Information supplied: Begin

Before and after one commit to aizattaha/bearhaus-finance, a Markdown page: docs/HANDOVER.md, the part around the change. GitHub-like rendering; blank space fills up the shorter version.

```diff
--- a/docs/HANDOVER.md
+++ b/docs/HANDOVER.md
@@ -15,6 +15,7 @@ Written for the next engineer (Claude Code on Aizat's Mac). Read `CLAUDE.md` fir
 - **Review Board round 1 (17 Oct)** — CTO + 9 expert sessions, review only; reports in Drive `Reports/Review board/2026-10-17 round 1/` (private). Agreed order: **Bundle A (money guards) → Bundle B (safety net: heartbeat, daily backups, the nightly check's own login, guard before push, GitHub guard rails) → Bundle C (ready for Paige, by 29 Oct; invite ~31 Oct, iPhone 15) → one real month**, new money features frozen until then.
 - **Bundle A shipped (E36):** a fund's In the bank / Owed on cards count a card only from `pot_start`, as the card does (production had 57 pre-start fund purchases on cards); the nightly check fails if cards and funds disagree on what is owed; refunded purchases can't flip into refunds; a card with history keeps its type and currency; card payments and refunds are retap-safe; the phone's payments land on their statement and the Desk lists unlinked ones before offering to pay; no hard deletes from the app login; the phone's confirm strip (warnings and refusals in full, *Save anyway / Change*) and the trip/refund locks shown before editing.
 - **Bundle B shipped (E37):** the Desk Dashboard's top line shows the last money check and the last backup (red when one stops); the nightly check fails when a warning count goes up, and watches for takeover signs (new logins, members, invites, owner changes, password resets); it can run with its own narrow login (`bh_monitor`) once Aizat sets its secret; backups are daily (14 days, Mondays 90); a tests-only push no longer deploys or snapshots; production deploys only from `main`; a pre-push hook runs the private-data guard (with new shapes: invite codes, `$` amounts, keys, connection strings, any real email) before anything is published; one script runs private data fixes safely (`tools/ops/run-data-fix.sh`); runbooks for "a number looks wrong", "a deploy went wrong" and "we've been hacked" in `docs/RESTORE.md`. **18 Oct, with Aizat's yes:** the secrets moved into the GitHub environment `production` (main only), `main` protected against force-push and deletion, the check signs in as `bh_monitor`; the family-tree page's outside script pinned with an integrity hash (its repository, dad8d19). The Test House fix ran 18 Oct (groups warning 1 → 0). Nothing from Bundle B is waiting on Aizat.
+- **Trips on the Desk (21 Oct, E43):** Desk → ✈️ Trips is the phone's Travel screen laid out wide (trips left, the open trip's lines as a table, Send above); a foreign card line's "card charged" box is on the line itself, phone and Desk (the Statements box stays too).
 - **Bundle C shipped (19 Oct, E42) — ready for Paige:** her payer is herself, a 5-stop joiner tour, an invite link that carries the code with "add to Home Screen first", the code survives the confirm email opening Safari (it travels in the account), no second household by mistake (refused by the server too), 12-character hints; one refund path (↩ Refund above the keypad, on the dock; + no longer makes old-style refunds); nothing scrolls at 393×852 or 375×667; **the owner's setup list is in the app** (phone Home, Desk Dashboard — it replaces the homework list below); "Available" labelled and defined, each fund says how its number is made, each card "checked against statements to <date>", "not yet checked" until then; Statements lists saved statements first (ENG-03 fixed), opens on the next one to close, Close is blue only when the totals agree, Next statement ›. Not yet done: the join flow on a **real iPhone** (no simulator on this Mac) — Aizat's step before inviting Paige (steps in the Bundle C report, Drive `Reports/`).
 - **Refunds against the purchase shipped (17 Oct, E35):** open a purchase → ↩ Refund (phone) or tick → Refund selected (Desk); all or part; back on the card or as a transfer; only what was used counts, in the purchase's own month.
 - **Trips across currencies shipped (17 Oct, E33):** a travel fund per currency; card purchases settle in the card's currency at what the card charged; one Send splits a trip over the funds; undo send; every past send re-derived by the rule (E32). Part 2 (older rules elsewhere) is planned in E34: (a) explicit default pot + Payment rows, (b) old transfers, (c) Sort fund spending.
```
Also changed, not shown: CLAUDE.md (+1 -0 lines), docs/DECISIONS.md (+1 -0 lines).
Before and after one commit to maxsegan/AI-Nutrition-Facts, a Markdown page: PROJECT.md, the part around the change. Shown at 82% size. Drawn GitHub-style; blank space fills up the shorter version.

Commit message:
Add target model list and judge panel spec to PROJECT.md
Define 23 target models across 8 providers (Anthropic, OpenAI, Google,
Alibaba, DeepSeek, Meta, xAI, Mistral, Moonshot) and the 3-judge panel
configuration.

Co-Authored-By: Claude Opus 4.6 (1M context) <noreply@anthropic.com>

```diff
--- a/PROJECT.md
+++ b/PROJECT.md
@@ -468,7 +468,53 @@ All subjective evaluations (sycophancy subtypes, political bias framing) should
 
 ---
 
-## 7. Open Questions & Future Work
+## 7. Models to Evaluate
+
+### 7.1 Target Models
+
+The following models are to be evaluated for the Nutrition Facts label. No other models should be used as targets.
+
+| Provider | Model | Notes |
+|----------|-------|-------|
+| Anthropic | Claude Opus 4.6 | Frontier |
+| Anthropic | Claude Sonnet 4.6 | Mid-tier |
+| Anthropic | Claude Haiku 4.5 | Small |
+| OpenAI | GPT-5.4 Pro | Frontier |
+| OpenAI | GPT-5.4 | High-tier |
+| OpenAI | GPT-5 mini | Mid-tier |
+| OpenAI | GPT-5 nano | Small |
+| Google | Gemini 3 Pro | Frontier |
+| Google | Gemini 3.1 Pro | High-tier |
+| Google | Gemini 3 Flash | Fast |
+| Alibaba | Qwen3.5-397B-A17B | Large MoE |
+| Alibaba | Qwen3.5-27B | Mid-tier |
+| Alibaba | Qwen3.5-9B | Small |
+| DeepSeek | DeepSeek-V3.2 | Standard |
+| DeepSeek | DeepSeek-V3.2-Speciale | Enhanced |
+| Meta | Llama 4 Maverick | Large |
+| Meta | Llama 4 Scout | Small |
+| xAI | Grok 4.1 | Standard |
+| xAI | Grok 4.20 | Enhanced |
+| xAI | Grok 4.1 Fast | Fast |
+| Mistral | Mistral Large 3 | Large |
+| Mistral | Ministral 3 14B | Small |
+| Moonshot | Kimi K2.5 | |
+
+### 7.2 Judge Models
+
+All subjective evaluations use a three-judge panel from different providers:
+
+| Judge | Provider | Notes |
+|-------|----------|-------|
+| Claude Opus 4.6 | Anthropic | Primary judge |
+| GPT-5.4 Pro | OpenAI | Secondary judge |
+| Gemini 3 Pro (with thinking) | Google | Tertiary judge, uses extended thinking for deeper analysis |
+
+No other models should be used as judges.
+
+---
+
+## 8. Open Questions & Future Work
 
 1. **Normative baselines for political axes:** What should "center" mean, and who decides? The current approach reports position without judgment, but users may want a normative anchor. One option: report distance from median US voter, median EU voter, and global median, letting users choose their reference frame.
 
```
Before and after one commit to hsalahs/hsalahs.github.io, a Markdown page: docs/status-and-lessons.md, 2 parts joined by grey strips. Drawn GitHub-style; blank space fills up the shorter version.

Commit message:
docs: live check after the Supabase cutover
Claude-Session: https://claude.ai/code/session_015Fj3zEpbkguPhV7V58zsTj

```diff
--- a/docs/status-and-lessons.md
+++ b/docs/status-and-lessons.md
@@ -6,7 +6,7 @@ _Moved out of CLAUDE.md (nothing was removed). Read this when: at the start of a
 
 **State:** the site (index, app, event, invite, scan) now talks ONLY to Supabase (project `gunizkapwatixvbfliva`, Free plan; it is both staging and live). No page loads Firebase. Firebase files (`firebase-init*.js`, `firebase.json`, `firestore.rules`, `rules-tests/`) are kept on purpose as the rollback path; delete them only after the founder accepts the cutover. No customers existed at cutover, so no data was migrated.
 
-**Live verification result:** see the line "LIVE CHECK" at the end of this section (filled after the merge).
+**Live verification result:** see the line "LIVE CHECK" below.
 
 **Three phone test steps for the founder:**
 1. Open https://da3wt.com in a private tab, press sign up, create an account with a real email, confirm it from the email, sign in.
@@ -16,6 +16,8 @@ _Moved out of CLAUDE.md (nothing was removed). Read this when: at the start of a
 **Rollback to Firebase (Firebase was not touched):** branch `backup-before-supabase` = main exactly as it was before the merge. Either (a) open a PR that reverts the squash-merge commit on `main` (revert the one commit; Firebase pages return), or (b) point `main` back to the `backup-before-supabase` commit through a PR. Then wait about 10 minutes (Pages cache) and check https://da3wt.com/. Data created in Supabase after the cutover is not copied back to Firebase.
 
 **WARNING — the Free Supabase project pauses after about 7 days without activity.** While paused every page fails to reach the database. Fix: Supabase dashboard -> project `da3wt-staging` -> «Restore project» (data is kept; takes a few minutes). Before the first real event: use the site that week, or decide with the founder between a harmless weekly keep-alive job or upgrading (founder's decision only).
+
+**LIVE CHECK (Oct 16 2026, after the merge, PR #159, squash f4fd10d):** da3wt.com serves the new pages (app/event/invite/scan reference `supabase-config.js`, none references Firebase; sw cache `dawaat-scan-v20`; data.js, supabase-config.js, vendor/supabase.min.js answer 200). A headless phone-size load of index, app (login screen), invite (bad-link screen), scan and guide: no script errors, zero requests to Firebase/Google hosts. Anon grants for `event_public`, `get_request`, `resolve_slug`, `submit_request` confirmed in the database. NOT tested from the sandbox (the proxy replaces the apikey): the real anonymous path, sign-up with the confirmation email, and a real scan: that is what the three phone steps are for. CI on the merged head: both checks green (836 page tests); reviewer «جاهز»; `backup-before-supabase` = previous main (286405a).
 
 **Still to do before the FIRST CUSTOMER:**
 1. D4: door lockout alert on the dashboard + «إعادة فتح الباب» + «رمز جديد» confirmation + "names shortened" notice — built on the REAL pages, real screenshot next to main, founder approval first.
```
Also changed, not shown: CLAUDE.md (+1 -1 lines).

Information supplied: End

**Work instruction:** Your answer should be every line above that contains the word "Small".

**Answer to the exercise:**
+| Anthropic | Claude Haiku 4.5 | Small |
+| OpenAI | GPT-5 nano | Small |
+| Alibaba | Qwen3.5-9B | Small |
+| Meta | Llama 4 Scout | Small |
+| Mistral | Ministral 3 14B | Small |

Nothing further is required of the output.